The Qoyllur Riti or «Snow Star» (for its Quechua meaning) is a religious festival celebrated in Cusco a few days before Corpus Christi and 58 days after Easter.
This festival fuses aspects of the Andean cultures of pre-Columbian times with the religion implanted by the Spanish after their arrival. Although Christ is used as an image for this festival, what is venerated is the fertility of the earth, the worship of the apus (hills) and the relationship between man and nature.
For this celebration, faithful and delegations of dancers from various places in Cusco meet in Mahuayani and make a pilgrimage of 8.5 km through the Sinakara Valley until they reach the Sanctuary of the Lord of Qoyllur Riti.
Andean New Year
Every June 21 and coinciding with the winter solstice in the southern hemisphere, the Andean New Year celebration takes place. In Andean cultures, this moment was known as the beginning of a new stage for nature conducive to sowing and with it a new moment in people’s lives.

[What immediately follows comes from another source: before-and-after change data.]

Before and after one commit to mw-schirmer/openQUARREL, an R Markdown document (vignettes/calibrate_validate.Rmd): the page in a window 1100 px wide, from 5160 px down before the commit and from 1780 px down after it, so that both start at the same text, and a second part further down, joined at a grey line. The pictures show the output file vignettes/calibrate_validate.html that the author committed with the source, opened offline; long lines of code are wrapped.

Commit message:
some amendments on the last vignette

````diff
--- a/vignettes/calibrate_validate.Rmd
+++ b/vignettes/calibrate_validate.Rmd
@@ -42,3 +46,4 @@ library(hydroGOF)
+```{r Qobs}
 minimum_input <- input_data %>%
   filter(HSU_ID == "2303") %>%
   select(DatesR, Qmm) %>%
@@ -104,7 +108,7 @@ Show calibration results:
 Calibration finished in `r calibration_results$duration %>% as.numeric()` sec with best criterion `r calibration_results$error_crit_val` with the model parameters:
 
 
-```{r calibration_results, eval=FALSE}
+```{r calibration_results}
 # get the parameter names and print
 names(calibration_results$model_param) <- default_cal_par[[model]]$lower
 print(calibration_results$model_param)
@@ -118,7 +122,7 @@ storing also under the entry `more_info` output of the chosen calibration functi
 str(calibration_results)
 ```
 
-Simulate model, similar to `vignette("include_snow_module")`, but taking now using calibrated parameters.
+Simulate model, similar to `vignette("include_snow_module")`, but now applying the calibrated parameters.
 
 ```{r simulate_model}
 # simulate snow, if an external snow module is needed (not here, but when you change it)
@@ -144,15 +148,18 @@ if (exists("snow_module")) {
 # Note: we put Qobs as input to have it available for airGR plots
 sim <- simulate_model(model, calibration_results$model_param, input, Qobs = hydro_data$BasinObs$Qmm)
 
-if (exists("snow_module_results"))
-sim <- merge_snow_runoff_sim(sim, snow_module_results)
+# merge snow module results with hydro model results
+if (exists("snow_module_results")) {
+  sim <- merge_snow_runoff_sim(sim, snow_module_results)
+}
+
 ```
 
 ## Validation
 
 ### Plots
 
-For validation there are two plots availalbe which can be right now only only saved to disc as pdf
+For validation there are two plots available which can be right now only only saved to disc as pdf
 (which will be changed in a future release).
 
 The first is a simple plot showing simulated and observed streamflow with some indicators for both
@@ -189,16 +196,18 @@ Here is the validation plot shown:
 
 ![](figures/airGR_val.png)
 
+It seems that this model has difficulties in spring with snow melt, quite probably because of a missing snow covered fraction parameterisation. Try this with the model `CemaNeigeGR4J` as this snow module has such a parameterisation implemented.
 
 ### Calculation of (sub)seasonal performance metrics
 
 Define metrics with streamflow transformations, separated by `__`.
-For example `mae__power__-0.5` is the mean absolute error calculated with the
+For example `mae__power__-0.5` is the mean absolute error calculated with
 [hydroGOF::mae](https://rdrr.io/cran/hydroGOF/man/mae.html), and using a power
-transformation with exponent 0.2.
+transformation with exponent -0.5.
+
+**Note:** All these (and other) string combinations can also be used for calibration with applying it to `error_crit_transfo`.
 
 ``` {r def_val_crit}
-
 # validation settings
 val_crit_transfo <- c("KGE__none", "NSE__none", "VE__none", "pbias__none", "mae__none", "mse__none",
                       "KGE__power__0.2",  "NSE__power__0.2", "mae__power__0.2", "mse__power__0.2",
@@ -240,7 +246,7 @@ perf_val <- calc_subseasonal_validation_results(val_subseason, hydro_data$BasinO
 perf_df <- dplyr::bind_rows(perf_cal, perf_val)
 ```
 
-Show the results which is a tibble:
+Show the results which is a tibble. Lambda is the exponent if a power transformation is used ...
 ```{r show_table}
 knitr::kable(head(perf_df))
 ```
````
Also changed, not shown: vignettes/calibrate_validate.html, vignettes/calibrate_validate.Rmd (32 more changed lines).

Every year, the authorities together with the communities carry out rituals and cultural activities to celebrate, the most prominent being the offering to the sun. This activity is carried out in the early morning while waiting for the first rays of sun to thank for the fertility of the land and to ask for a good year.
Finally, a massive breakfast is made with Andean products such as potatoes, chuño, broad beans and quinoa so that each of the families does not suffer from lack of food in the new year.
Kasarakuy: marriage in the Andes
Kasarakuy comes from Quechua and means «to marry.» This festivity in which Peruvian couples marry in the same way as their parents and ancestors did, takes place only in August, coinciding with great festivities such as, for example, the aforementioned Pachamama Raymi.
One of the peculiarities of this celebration is that the entire community is a participant in the formal union of these couples dancing to the beat of huaynos and wearing typical clothing of the Andean cultures. The organization of the celebration is in the hands of the families of the couples, the godparents and the godparents, who are in charge of preparing the food, decorations and drinks in their respective homes.